Directions
This calls for a word-for-word copy of all the data, with each picture removed.

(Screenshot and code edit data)

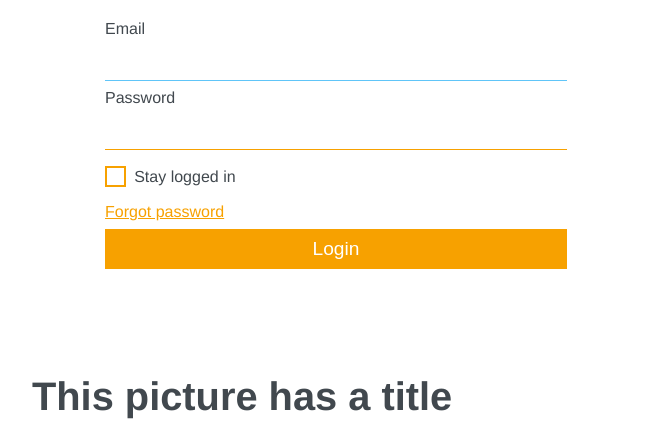
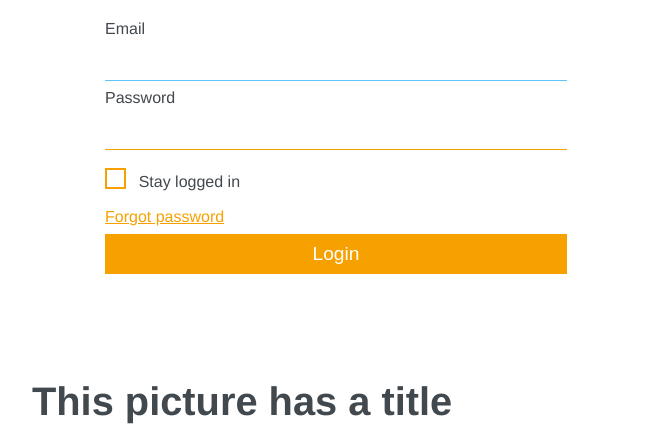
Before and after one commit to Frankwarnaar/minor-ccstr, a website: page week2/styleguide.html in a window 1280 px wide. Shown: the part 1245-1674 px from the top of the page, without its empty margins (304-975 px from the left). Drawn offline with Linux system fonts and the light colour scheme.

Commit message:
custom checkboxes fix

```diff
--- a/week2/assets/styles/patterns/atoms/forms/checkboxes.less
+++ b/week2/assets/styles/patterns/atoms/forms/checkboxes.less
@@ -9,13 +9,7 @@
 
     input {
         position: absolute;
-        width: 1px;
-        height: 1px;
-        margin: -1px;
-        padding: 0;
-        overflow: hidden;
         clip: rect(0,0,0,0);
-        border: 0;
     }
 
     div {
@@ -25,6 +19,7 @@
 
         display: inline-block;
         position: relative;
+        top: 2px;
 
         border: 2px solid @color-primary;
         background: none;
@@ -46,8 +41,13 @@
 
     input:checked + div {
         background: @color-primary;
+
         &:before {
             opacity: 1;
         }
     }
+
+    input:focus + div {
+        border-color: @color-secondary;
+    }
 }
--- a/week2/styleguide.html
+++ b/week2/styleguide.html
@@ -117,9 +117,11 @@
 
 			<div class="input-label-group">
 				<div class="custom-checkbox">
-					<input type="checkbox" id="field-stay-logged-in" name="field-stay-logged-in" value="stay-logged-in">
-					<div></div>
-					<label for="field-stay-logged-in">Stay logged in</label>
+					<label for="field-stay-logged-in">
+						<input type="checkbox" id="field-stay-logged-in" name="field-stay-logged-in" value="stay-logged-in">
+						<div></div>
+						Stay logged in
+					</label>
 				</div>
 			</div>
 
```
Also changed, not shown: week2/dist/css/app.css.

Exercise response
Before and after one commit to Frankwarnaar/minor-ccstr, a website: page week2/styleguide.html in a window 1280 px wide. Shown: the part 1245-1674 px from the top of the page, without its empty margins (304-975 px from the left). Drawn offline with Linux system fonts and the light colour scheme.

Commit message:
custom checkboxes fix

```diff
--- a/week2/assets/styles/patterns/atoms/forms/checkboxes.less
+++ b/week2/assets/styles/patterns/atoms/forms/checkboxes.less
@@ -9,13 +9,7 @@
 
     input {
         position: absolute;
-        width: 1px;
-        height: 1px;
-        margin: -1px;
-        padding: 0;
-        overflow: hidden;
         clip: rect(0,0,0,0);
-        border: 0;
     }
 
     div {
@@ -25,6 +19,7 @@
 
         display: inline-block;
         position: relative;
+        top: 2px;
 
         border: 2px solid @color-primary;
         background: none;
@@ -46,8 +41,13 @@
 
     input:checked + div {
         background: @color-primary;
+
         &:before {
             opacity: 1;
         }
     }
+
+    input:focus + div {
+        border-color: @color-secondary;
+    }
 }
--- a/week2/styleguide.html
+++ b/week2/styleguide.html
@@ -117,9 +117,11 @@
 
 			<div class="input-label-group">
 				<div class="custom-checkbox">
-					<input type="checkbox" id="field-stay-logged-in" name="field-stay-logged-in" value="stay-logged-in">
-					<div></div>
-					<label for="field-stay-logged-in">Stay logged in</label>
+					<label for="field-stay-logged-in">
+						<input type="checkbox" id="field-stay-logged-in" name="field-stay-logged-in" value="stay-logged-in">
+						<div></div>
+						Stay logged in
+					</label>
 				</div>
 			</div>
 
```
Also changed, not shown: week2/dist/css/app.css.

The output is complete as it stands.